They serve as both recreation and alternative transportation – especially when we’re in congested metro areas or old towns with narrow roads where driving and parking The Beast is problematic.
Our first year on the road, we bought a pair of pre-owned folding Dahons in Tennessee.
These trusty bikes were our traveling companions for our first four LIB years.
In 2018, on a tour of the Eastern Seaboard, we encountered the thrill of rail trails …
… and during that time, we longed for e-bikes.
But the internet search was not productive. It was a like a bad dating site experience. Every good-looking contestant was either out of our league or not up to our potential. Our e-bike hadn’t been born yet, so we put it out of our minds. We were good with the Dahons.
Then, last year, Jim damaged his achilles tendon. The therapeutic boot presented a cycling challenge. Uphill peddling around Lake Tahoe caused awful chaffing and blistering on his leg.
So, I began pushing hard for e-bikes as Jim continually cooled my wheels with his exasperating list of bullet-pointed must-haves:
- Adjustable height hand bars
- Easy to access battery to recharge

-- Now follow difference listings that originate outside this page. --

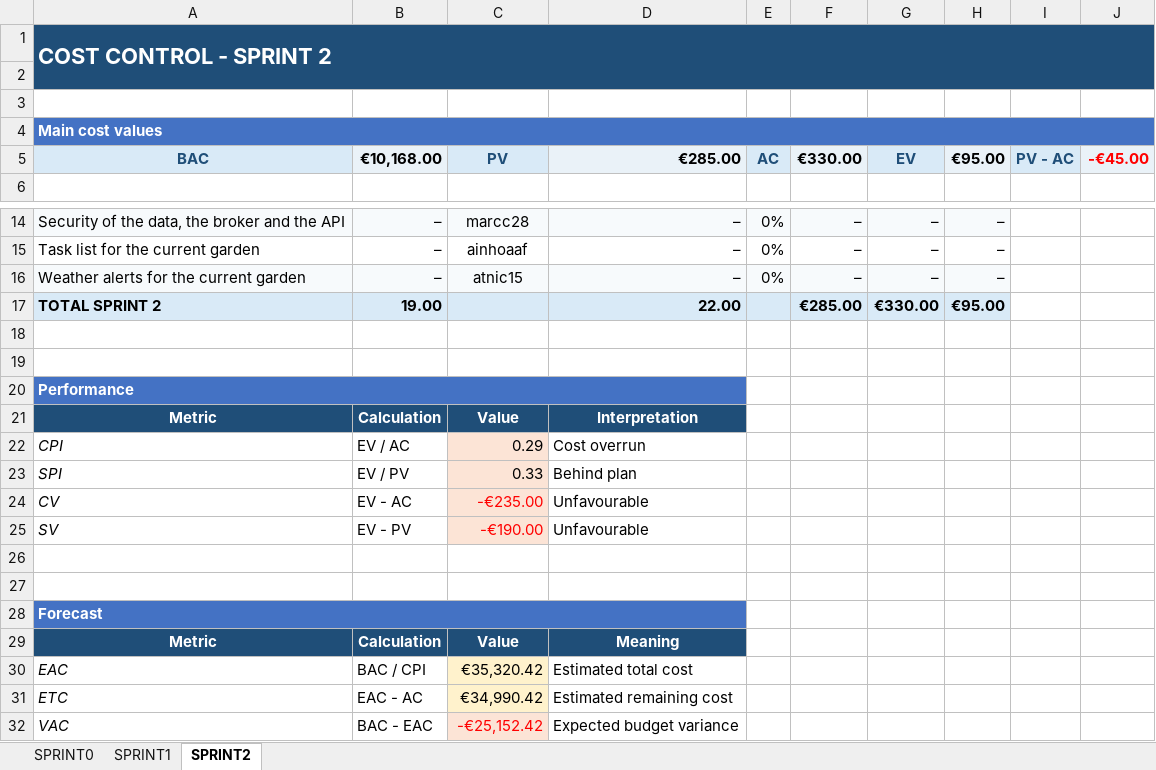
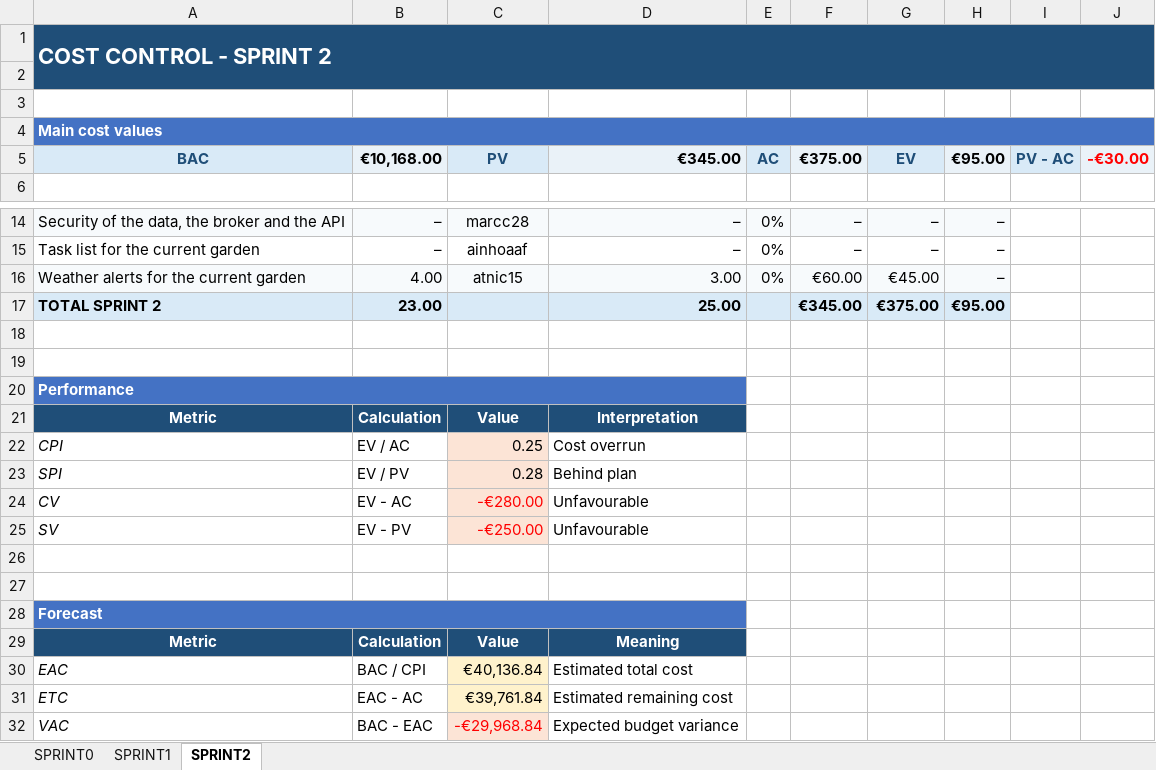
Before and after one commit to marcc28/AGRITWIN, an Excel workbook: reports/costes.xlsx, sheet SPRINT2, drawn as a sheet; only a part is shown, gaps mark what is left out; values as stored, in another font and other column widths than the file's, no borders; conditional formats not drawn; the diff names each change by its address in the sheet, - before the commit and + after, or states it on an @@ line.

```diff
--- a/reports/costes.xlsx (sheet SPRINT2)
+++ b/reports/costes.xlsx (sheet SPRINT2)
-D5: €285.00
+D5: €345.00
-F5: €330.00
+F5: €375.00
-J5: -€45.00
+J5: -€30.00
-B16: –
+B16: 4.00
-D16: –
+D16: 3.00
-F16: –
+F16: €60.00
-G16: –
+G16: €45.00
-B17: 19.00
+B17: 23.00
-D17: 22.00
+D17: 25.00
-F17: €285.00
+F17: €345.00
-G17: €330.00
+G17: €375.00
-C22: 0.29
+C22: 0.25
-C23: 0.33
+C23: 0.28
-C24: -€235.00
+C24: -€280.00
-C25: -€190.00
+C25: -€250.00
-C30: €35,320.42
+C30: €40,136.84
-C31: €34,990.42
+C31: €39,761.84
-C32: -€25,152.42
+C32: -€29,968.84
```
Also changed, not shown: 1 other file.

- Recharge the battery on the bike or off the bike
- Safe space for a chihuahua in a front basket.
- Pedal assist and a throttle
- 20 inch fat tires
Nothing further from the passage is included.